For every line in the listing below that contains the word "predictions", add one to the tally. State the final number and nothing else.
===============
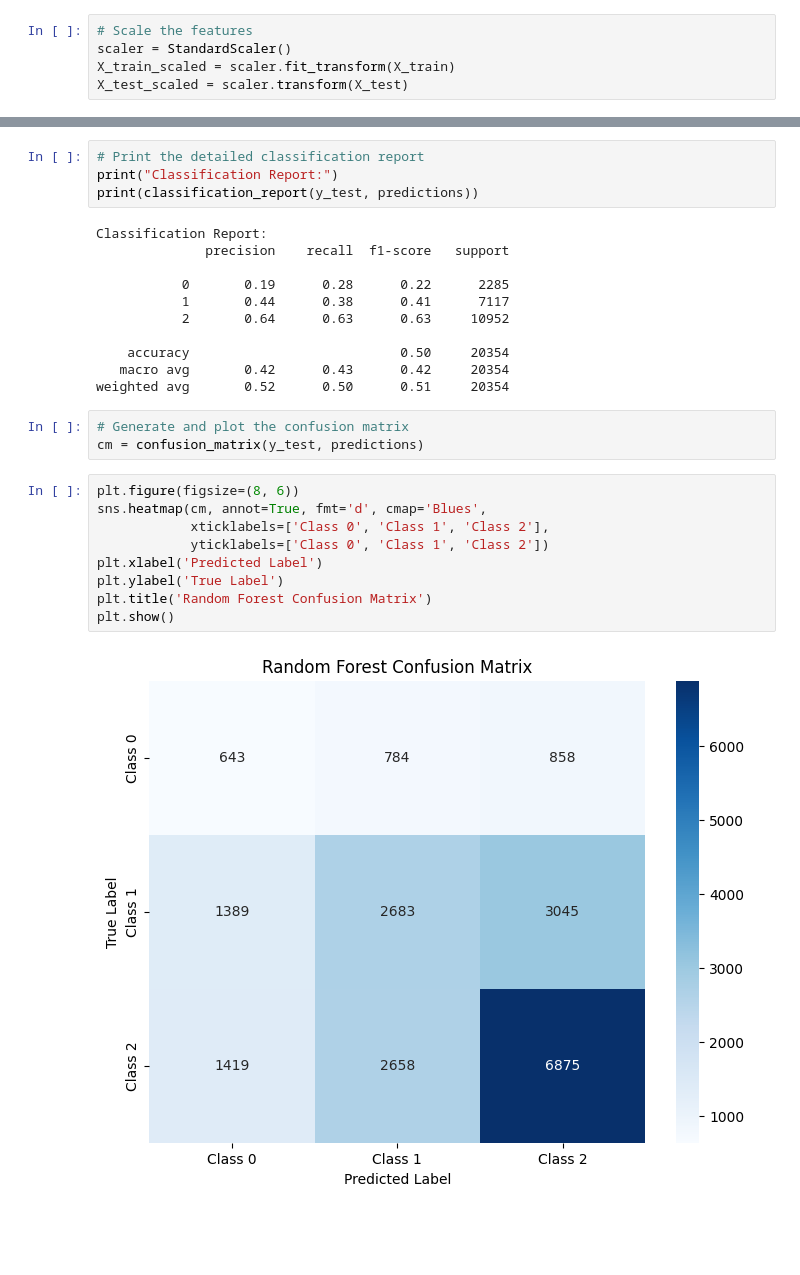
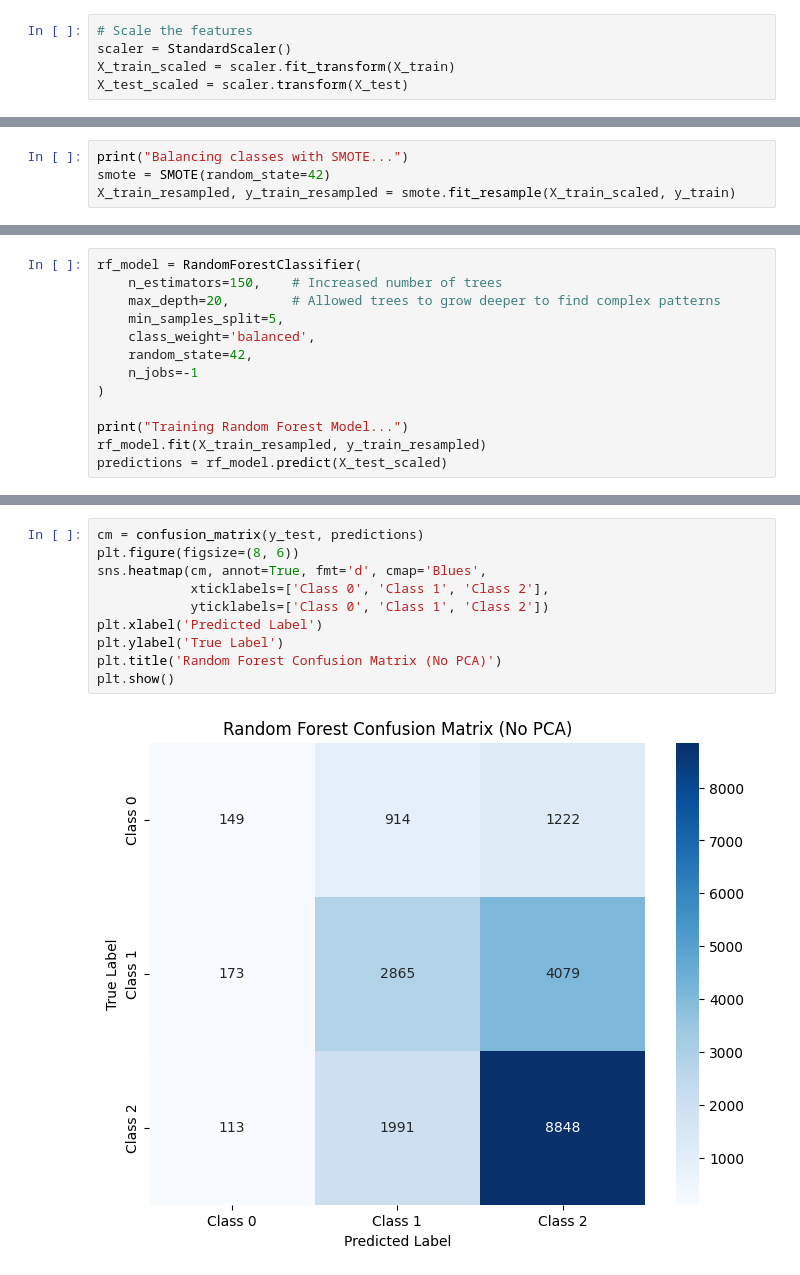
Before and after one commit to VidAbw/hospital-dataset-optimization-and-enhancement, a Jupyter notebook: IT22168054.ipynb, the cells around one changed output, grey strips where cells are left out. Drawn from its saved outputs; the diff is of its cells as text; blank space fills up the shorter version.

```diff
--- a/IT22168054.ipynb
+++ b/IT22168054.ipynb
@@ -83,0 +43,4 @@ Name: count, dtype: int64
+# %%
+print("Balancing classes with SMOTE...")
+smote = SMOTE(random_state=42)
+X_train_resampled, y_train_resampled = smote.fit_resample(X_train_scaled, y_train)
@@ -112,0 +51,13 @@ predictions = rf_model.predict(X_test_pca)
+# %%
+rf_model = RandomForestClassifier(
+    n_estimators=150,    # Increased number of trees
+    max_depth=20,        # Allowed trees to grow deeper to find complex patterns
+    min_samples_split=5,
+    class_weight='balanced',
+    random_state=42,
+    n_jobs=-1
+)
+
+print("Training Random Forest Model...")
+rf_model.fit(X_train_resampled, y_train_resampled)
+predictions = rf_model.predict(X_test_scaled)
@@ -119,29 +86,12 @@ Overall Test Accuracy: 0.5012
-# %%
-# Print the detailed classification report
-print("Classification Report:")
-print(classification_report(y_test, predictions))
-# %% [output]
-Classification Report:
-              precision    recall  f1-score   support
-
-           0       0.19      0.28      0.22      2285
-           1       0.44      0.38      0.41      7117
-           2       0.64      0.63      0.63     10952
-
-    accuracy                           0.50     20354
-   macro avg       0.42      0.43      0.42     20354
-weighted avg       0.52      0.50      0.51     20354
-# %%
-# Generate and plot the confusion matrix
-cm = confusion_matrix(y_test, predictions)
 # %%
+cm = confusion_matrix(y_test, predictions)
 plt.figure(figsize=(8, 6))
 sns.heatmap(cm, annot=True, fmt='d', cmap='Blues',
             xticklabels=['Class 0', 'Class 1', 'Class 2'],
             yticklabels=['Class 0', 'Class 1', 'Class 2'])
 plt.xlabel('Predicted Label')
 plt.ylabel('True Label')
-plt.title('Random Forest Confusion Matrix')
+plt.title('Random Forest Confusion Matrix (No PCA)')
 plt.show()
 # %% [output]
-[figure, old version]
+[figure, new version]
```
Also changed, not shown: parts of 25 cells of this notebook.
===============
§ **Written solution**: 5